"Wake County calls itself one of the premier school districts in the nation," said Terry Stoops, education policy analyst for the John Locke Foundation, a Raleigh think tank that has been critical of Wake's policies. "It doesn't gibe when it has only 55 percent of economically disadvantaged students graduating."
Supporters of the diversity policy tout Wake's high overall scores on the SAT and state exams, high overall graduation rate and the area's frequent appearance on lists of best places to live and work. Those factors may help explain why business leaders have traditionally supported the diversity policy.
"The public schools take great credit for the prosperity of this region," said Harvey Schmitt, president of the Greater Raleigh Chamber of Commerce.
Depending on whose vision prevails in four district contests, the school system could face a radical remake -- from the current diversity-based system to one built on neighborhood schools. That's an exciting prospect for suburban parents weary of frequent student reassignments and mandatory year-round schools. These parents also criticize the system as arrogant and challenge as unproven the educational theory that low-income students fare better alongside children from varied backgrounds. "I don't think it helps the students they bus in and it surely makes it impossible for the parents to have anything to do with the school," said Al Floyd, who lives between Leesville Road and Glenwood Avenue and has three children in Wake County schools.
Advocates of the current system include Calla Wright, who heads the group Coalition of Concerned Citizens for African American Children. At a community meeting Thursday night, she urged the group of about 60 people to make their views known at the polling place Tuesday. She warned that a newly segregated system could emerge from a change in the board.
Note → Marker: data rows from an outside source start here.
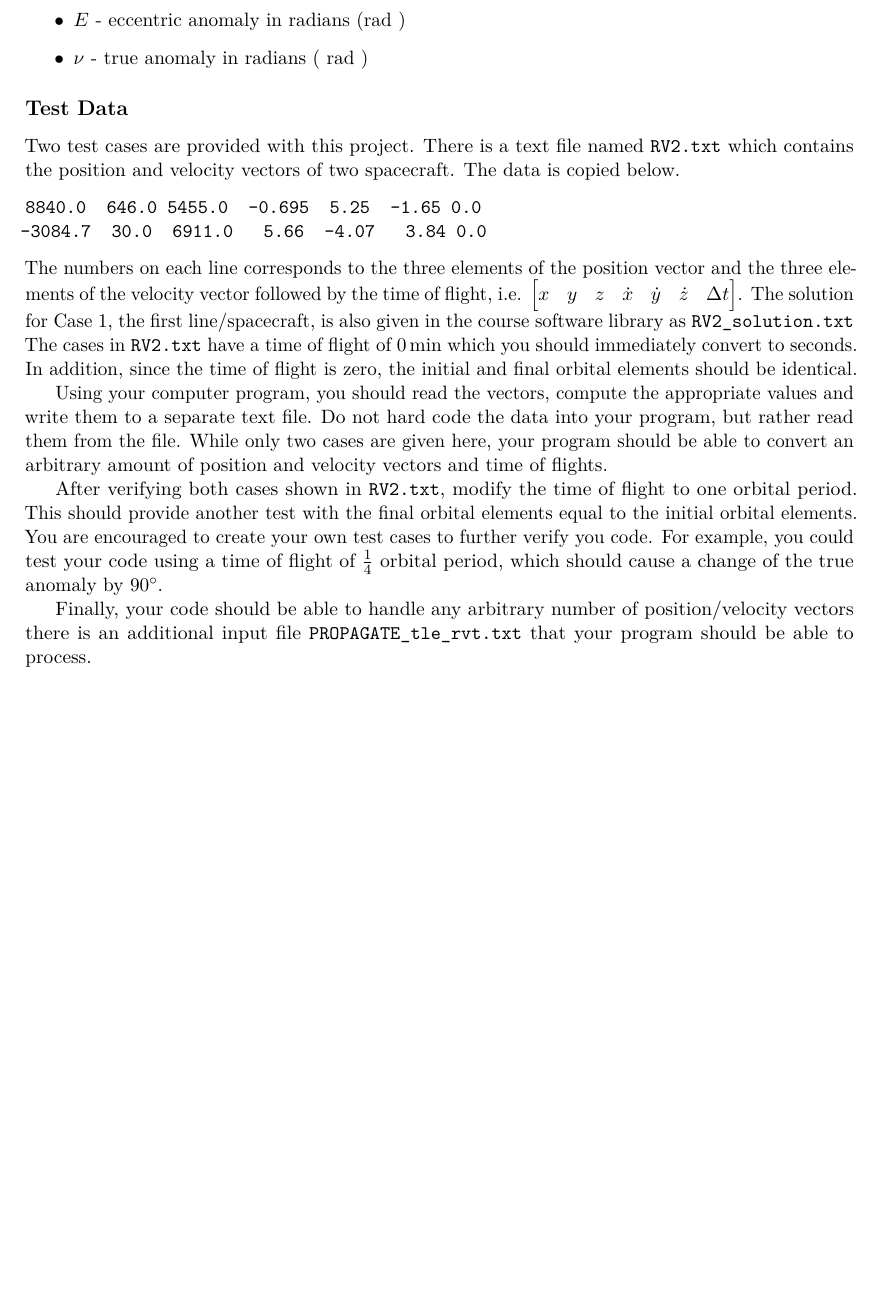
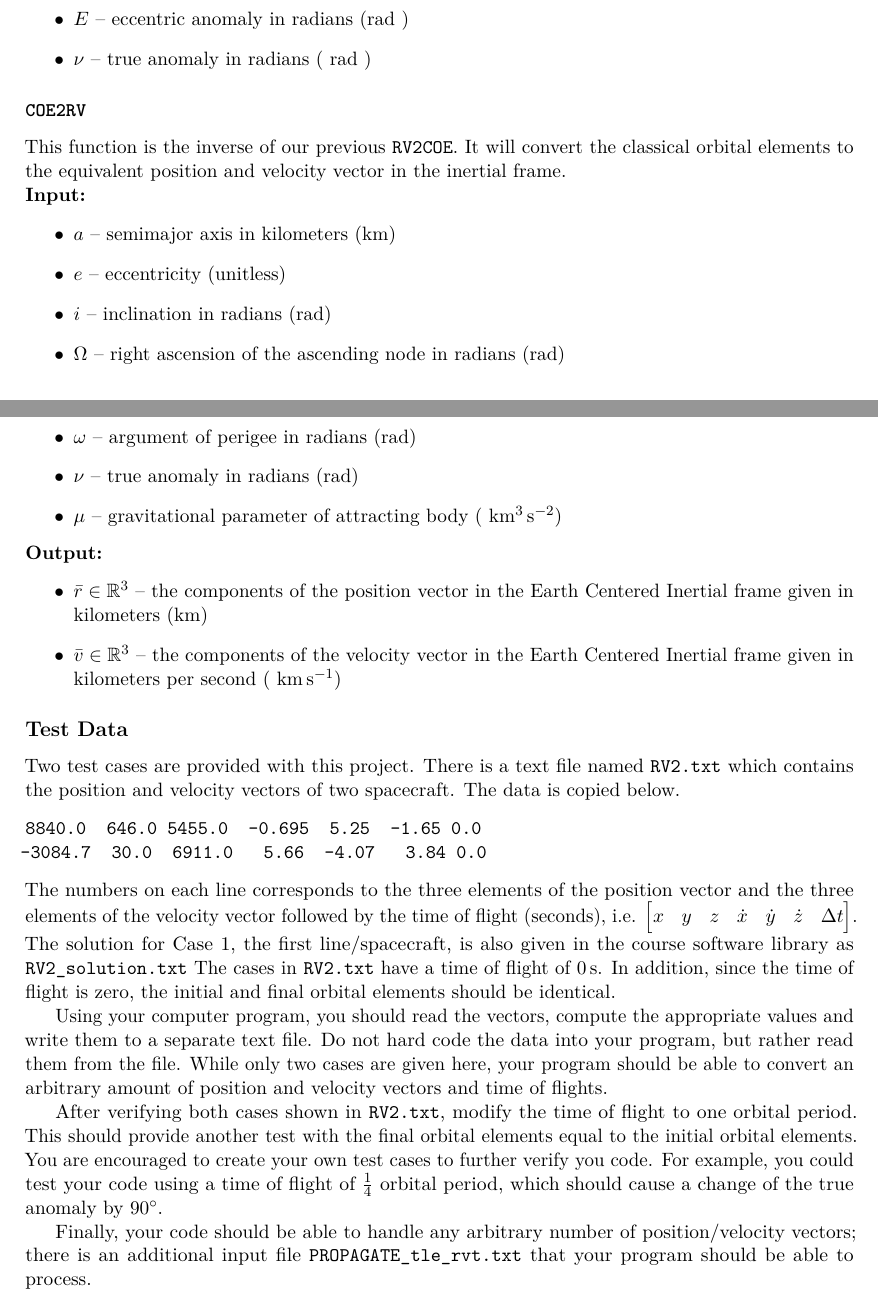
Before and after one commit to skulumani/MAE3145, a LaTeX document (Projects/PROPAGATE/PROPAGATE.tex): part of page 3 of 4 before the commit and two parts of pages 3 and 4 of 5 after it, the two joined at a grey line, cut so that both start at the same text, the shorter picture padded with empty space. The pictures show the PDF file Projects/PROPAGATE/PROPAGATE.pdf that the author committed with the source.

Commit message:
Update propagate project

```diff
--- a/Projects/PROPAGATE/PROPAGATE.tex
+++ b/Projects/PROPAGATE/PROPAGATE.tex
@@ -69,6 +69,12 @@ The following orbital elements are at the final time \( t_0 + \Delta t \).
     \item \( \omega \) - argument of perigee in radians (\si{\radian})
     \item \( \nu \) - true anomaly in radians (\si{\radian})
 \end{itemize}
+In addition, your program should also compute and output the future position and velocity vectors in the inertial frame at time \( t_0 + \Delta t \).
+\begin{itemize}
+    \item \( \bar r_f \in \R^3 \) -- the components of the position vector in the Earth Centered Inertial frame at the final time in kilometers.
+    \item \( \bar v_f \in \R^3 \) -- the components of the velocity vector in the Earth Centered Inertial frame at the final time in kilometers per second.
+\end{itemize}
+
 Plus other outputs which are listed later in the description.
 
 \subsection*{Code Organization}
@@ -109,38 +119,60 @@ This function also calls \texttt{newton} which solves Kepler's problem using a N
 
 \noindent{\textbf{Input:}}
 \begin{itemize}
-    \item \( a_i \)  - semimajor axis in kilometers (\si{\kilo\meter})
-    \item \( e_i \) - eccentricity (unitless)
-    \item \( i_i \) - inclination in radians (\si{\radian})
-    \item \( \Omega_i \) - right ascension of the ascending node in radians (\si{\radian})
-    \item \( \omega_i \) - argument of perigee in radians (\si{\radian})
-    \item \( \nu_i \) - true anomaly in radians (\si{\radian})
+    \item \( a_i \)  -- semimajor axis in kilometers (\si{\kilo\meter})
+    \item \( e_i \) -- eccentricity (unitless)
+    \item \( i_i \) -- inclination in radians (\si{\radian})
+    \item \( \Omega_i \) -- right ascension of the ascending node in radians (\si{\radian})
+    \item \( \omega_i \) -- argument of perigee in radians (\si{\radian})
+    \item \( \nu_i \) -- true anomaly in radians (\si{\radian})
 \end{itemize}
 
 \noindent \textbf{OUTPUTS:}
 \begin{itemize}
-    \item \( a_i \)  - semimajor axis in kilometers (\si{\kilo\meter})
-    \item \( e_i \) - eccentricity (unitless)
-    \item \( i_i \) - inclination in radians (\si{\radian})
-    \item \( \Omega_i \) - right ascension of the ascending node in radians (\si{\radian})
-    \item \( \omega_i \) - argument of perigee in radians (\si{\radian})
-    \item \( \nu_i \) - true anomaly in radians (\si{\radian})
+    \item \( a_i \)  -- semimajor axis in kilometers (\si{\kilo\meter})
+    \item \( e_i \) -- eccentricity (unitless)
+    \item \( i_i \) -- inclination in radians (\si{\radian})
+    \item \( \Omega_i \) -- right ascension of the ascending node in radians (\si{\radian})
+    \item \( \omega_i \) -- argument of perigee in radians (\si{\radian})
+    \item \( \nu_i \) -- true anomaly in radians (\si{\radian})
 \end{itemize}
 
-\subsubsection*{newton}
+\subsubsection*{\texttt{newton}}
 
 This function uses an iterative method to solve Kepler's problem.
 
-\noindent{\textbf{Input:}
+\noindent\textbf{Input:}
     \begin{itemize}
-        \item \( M \) - mean anomaly in radians ( \si{\radian} )
-        \item \( e \) - eccentricity of orbit
+        \item \( M \) -- mean anomaly in radians ( \si{\radian} )
+        \item \( e \) -- eccentricity of orbit
     \end{itemize}
 
 \noindent \textbf{Output:}
 \begin{itemize}
-    \item \( E \) - eccentric anomaly in radians (\si{\radian} )
-    \item \( \nu \) - true anomaly in radians ( \si{\radian} )
+    \item \( E \) -- eccentric anomaly in radians (\si{\radian} )
+    \item \( \nu \) -- true anomaly in radians ( \si{\radian} )
+\end{itemize}
+
+\subsubsection*{\texttt{COE2RV}}
+
+This function is the inverse of our previous \texttt{RV2COE}.
+It will convert the classical orbital elements to the equivalent position and velocity vector in the inertial frame.
+
+\noindent\textbf{Input:}
+\begin{itemize}
+    \item \( a \)  -- semimajor axis in kilometers (\si{\kilo\meter})
+    \item \( e \) -- eccentricity (unitless)
+    \item \( i \) -- inclination in radians (\si{\radian})
+    \item \( \Omega \) -- right ascension of the ascending node in radians (\si{\radian})
+    \item \( \omega \) -- argument of perigee in radians (\si{\radian})
+    \item \( \nu \) -- true anomaly in radians (\si{\radian})
+    \item \( \mu \) -- gravitational parameter of attracting body ( \si{\kilo\meter\cubed\per\second\squared})
+\end{itemize}
+
+\noindent\textbf{Output:}
+\begin{itemize}
+    \item \( \bar r \in \R^{3} \) -- the components of the position vector in the Earth Centered Inertial frame given in kilometers (\si{\kilo\meter})
+    \item \( \bar v \in \R^{3} \) -- the components of the velocity vector in the Earth Centered Inertial frame given in kilometers per second ( \si{\kilo\meter\per\second})
 \end{itemize}
 
 \subsection*{Test Data}
@@ -151,9 +183,9 @@ The data is copied below.
 8840.0  646.0 5455.0  -0.695  5.25  -1.65 0.0
 -3084.7  30.0  6911.0   5.66  -4.07   3.84 0.0
 \end{verbatim}
-The numbers on each line corresponds to the three elements of the position vector and the three elements of the velocity vector followed by the time of flight, i.e. \(\begin{bmatrix} x & y & z & \dot{x} & \dot{y} & \dot{z} & \Delta t \end{bmatrix}\).
+The numbers on each line corresponds to the three elements of the position vector and the three elements of the velocity vector followed by the time of flight (seconds), i.e. \(\begin{bmatrix} x & y & z & \dot{x} & \dot{y} & \dot{z} & \Delta t \end{bmatrix}\).
 The solution for Case 1, the first line/spacecraft, is also given in the course software library as \texttt{RV2\_solution.txt}
-The cases in \texttt{RV2.txt} have a time of flight of \SI{0}{\minute} which you should immediately convert to seconds.
+The cases in \texttt{RV2.txt} have a time of flight of \SI{0}{\second}.
 In addition, since the time of flight is zero, the initial and final orbital elements should be identical.
 
 Using your computer program, you should read the vectors, compute the appropriate values and write them to a separate text file.
```
Also changed, not shown: Projects/PROPAGATE/PROPAGATE.pdf, Projects/PROPAGATE/PROPAGATE.tex (6 more changed lines).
"We believe that all students benefit from economically and racially diverse schools," Wright told an audience at the Hargett Street YWCA. "I ask each of you to touch someone, to go out to the polls and take this message on Tuesday."
A partisan battle
The issues cut deep in both directions. The candidates and supporters pushing for fundamental policy changes and neighborhood schools -- backed by the Republican Party -- feel passionately that they've lost control of their children's educational destiny and are paying for it in a variety of ways.
Some parents cite their frustrating encounters with school officials over reassignment and students' long bus rides as examples.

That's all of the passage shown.